Give back each entry verbatim.

[Collection entries]
□ □ □

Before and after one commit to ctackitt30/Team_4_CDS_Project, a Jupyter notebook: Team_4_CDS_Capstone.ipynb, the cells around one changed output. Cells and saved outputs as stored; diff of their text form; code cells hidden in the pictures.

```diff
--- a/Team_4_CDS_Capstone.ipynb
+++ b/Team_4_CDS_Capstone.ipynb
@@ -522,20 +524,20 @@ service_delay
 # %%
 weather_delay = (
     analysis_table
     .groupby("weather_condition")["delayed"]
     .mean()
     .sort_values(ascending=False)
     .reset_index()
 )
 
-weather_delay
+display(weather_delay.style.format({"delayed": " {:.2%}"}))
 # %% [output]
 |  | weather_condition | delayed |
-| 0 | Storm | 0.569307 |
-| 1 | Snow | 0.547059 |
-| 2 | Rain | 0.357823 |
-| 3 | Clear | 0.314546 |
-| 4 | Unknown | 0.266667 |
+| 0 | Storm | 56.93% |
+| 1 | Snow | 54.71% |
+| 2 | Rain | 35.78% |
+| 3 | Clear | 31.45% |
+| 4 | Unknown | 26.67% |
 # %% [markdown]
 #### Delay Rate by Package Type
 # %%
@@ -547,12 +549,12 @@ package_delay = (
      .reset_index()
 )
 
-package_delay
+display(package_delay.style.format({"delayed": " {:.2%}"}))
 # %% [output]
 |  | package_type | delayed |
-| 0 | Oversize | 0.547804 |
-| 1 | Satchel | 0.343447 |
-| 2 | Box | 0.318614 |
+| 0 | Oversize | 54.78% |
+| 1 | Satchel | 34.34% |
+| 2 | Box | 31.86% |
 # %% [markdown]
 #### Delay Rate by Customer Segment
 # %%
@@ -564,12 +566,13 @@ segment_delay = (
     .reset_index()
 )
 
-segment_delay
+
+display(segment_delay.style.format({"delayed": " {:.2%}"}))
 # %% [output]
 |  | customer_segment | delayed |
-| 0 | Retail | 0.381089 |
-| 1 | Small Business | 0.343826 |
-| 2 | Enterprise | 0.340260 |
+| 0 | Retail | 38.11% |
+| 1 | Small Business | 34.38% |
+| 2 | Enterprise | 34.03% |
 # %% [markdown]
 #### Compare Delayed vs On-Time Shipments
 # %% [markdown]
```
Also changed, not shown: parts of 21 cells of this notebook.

□ □ □

▸ Finished task
Before and after one commit to ctackitt30/Team_4_CDS_Project, a Jupyter notebook: Team_4_CDS_Capstone.ipynb, the cells around one changed output. Cells and saved outputs as stored; diff of their text form; code cells hidden in the pictures.

```diff
--- a/Team_4_CDS_Capstone.ipynb
+++ b/Team_4_CDS_Capstone.ipynb
@@ -522,20 +524,20 @@ service_delay
 # %%
 weather_delay = (
     analysis_table
     .groupby("weather_condition")["delayed"]
     .mean()
     .sort_values(ascending=False)
     .reset_index()
 )
 
-weather_delay
+display(weather_delay.style.format({"delayed": " {:.2%}"}))
 # %% [output]
 |  | weather_condition | delayed |
-| 0 | Storm | 0.569307 |
-| 1 | Snow | 0.547059 |
-| 2 | Rain | 0.357823 |
-| 3 | Clear | 0.314546 |
-| 4 | Unknown | 0.266667 |
+| 0 | Storm | 56.93% |
+| 1 | Snow | 54.71% |
+| 2 | Rain | 35.78% |
+| 3 | Clear | 31.45% |
+| 4 | Unknown | 26.67% |
 # %% [markdown]
 #### Delay Rate by Package Type
 # %%
@@ -547,12 +549,12 @@ package_delay = (
      .reset_index()
 )
 
-package_delay
+display(package_delay.style.format({"delayed": " {:.2%}"}))
 # %% [output]
 |  | package_type | delayed |
-| 0 | Oversize | 0.547804 |
-| 1 | Satchel | 0.343447 |
-| 2 | Box | 0.318614 |
+| 0 | Oversize | 54.78% |
+| 1 | Satchel | 34.34% |
+| 2 | Box | 31.86% |
 # %% [markdown]
 #### Delay Rate by Customer Segment
 # %%
@@ -564,12 +566,13 @@ segment_delay = (
     .reset_index()
 )
 
-segment_delay
+
+display(segment_delay.style.format({"delayed": " {:.2%}"}))
 # %% [output]
 |  | customer_segment | delayed |
-| 0 | Retail | 0.381089 |
-| 1 | Small Business | 0.343826 |
-| 2 | Enterprise | 0.340260 |
+| 0 | Retail | 38.11% |
+| 1 | Small Business | 34.38% |
+| 2 | Enterprise | 34.03% |
 # %% [markdown]
 #### Compare Delayed vs On-Time Shipments
 # %% [markdown]
```
Also changed, not shown: parts of 21 cells of this notebook.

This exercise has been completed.